### Work required:
Each record should be set down again so that it matches the original exactly.

Collected data entries
=====
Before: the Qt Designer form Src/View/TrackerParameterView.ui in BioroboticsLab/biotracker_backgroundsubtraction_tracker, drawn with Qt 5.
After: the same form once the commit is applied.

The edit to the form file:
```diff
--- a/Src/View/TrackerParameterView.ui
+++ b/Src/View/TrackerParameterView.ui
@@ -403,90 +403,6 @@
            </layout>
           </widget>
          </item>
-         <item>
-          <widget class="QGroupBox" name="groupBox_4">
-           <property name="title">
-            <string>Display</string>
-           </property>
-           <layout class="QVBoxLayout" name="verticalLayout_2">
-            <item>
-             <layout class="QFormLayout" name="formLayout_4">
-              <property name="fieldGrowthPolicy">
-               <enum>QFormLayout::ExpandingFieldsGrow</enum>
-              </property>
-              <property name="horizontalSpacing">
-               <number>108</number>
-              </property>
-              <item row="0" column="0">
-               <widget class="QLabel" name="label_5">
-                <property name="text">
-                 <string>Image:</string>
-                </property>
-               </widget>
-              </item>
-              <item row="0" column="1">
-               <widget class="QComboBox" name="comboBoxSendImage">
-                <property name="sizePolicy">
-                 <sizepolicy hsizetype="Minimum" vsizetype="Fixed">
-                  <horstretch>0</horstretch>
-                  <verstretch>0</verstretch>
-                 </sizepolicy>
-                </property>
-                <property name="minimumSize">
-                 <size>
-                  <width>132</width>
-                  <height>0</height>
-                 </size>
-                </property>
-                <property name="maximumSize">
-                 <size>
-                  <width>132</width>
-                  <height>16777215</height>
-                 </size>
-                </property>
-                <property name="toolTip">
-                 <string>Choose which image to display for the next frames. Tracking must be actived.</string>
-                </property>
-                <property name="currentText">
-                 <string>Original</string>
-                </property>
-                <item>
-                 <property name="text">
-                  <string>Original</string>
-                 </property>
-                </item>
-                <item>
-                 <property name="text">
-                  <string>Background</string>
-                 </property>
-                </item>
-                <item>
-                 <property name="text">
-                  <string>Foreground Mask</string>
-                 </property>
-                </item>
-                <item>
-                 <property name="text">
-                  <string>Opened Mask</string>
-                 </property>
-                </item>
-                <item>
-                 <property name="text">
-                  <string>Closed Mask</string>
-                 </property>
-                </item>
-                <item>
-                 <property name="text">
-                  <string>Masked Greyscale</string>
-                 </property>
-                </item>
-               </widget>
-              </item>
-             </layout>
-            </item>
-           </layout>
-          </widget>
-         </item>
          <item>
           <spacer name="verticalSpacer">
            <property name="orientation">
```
=====
### Written answer:
Before: the Qt Designer form Src/View/TrackerParameterView.ui in BioroboticsLab/biotracker_backgroundsubtraction_tracker, drawn with Qt 5.
After: the same form once the commit is applied.

The edit to the form file:
```diff
--- a/Src/View/TrackerParameterView.ui
+++ b/Src/View/TrackerParameterView.ui
@@ -403,90 +403,6 @@
            </layout>
           </widget>
          </item>
-         <item>
-          <widget class="QGroupBox" name="groupBox_4">
-           <property name="title">
-            <string>Display</string>
-           </property>
-           <layout class="QVBoxLayout" name="verticalLayout_2">
-            <item>
-             <layout class="QFormLayout" name="formLayout_4">
-              <property name="fieldGrowthPolicy">
-               <enum>QFormLayout::ExpandingFieldsGrow</enum>
-              </property>
-              <property name="horizontalSpacing">
-               <number>108</number>
-              </property>
-              <item row="0" column="0">
-               <widget class="QLabel" name="label_5">
-                <property name="text">
-                 <string>Image:</string>
-                </property>
-               </widget>
-              </item>
-              <item row="0" column="1">
-               <widget class="QComboBox" name="comboBoxSendImage">
-                <property name="sizePolicy">
-                 <sizepolicy hsizetype="Minimum" vsizetype="Fixed">
-                  <horstretch>0</horstretch>
-                  <verstretch>0</verstretch>
-                 </sizepolicy>
-                </property>
-                <property name="minimumSize">
-                 <size>
-                  <width>132</width>
-                  <height>0</height>
-                 </size>
-                </property>
-                <property name="maximumSize">
-                 <size>
-                  <width>132</width>
-                  <height>16777215</height>
-                 </size>
-                </property>
-                <property name="toolTip">
-                 <string>Choose which image to display for the next frames. Tracking must be actived.</string>
-                </property>
-                <property name="currentText">
-                 <string>Original</string>
-                </property>
-                <item>
-                 <property name="text">
-                  <string>Original</string>
-                 </property>
-                </item>
-                <item>
-                 <property name="text">
-                  <string>Background</string>
-                 </property>
-                </item>
-                <item>
-                 <property name="text">
-                  <string>Foreground Mask</string>
-                 </property>
-                </item>
-                <item>
-                 <property name="text">
-                  <string>Opened Mask</string>
-                 </property>
-                </item>
-                <item>
-                 <property name="text">
-                  <string>Closed Mask</string>
-                 </property>
-                </item>
-                <item>
-                 <property name="text">
-                  <string>Masked Greyscale</string>
-                 </property>
-                </item>
-               </widget>
-              </item>
-             </layout>
-            </item>
-           </layout>
-          </widget>
-         </item>
          <item>
           <spacer name="verticalSpacer">
            <property name="orientation">
```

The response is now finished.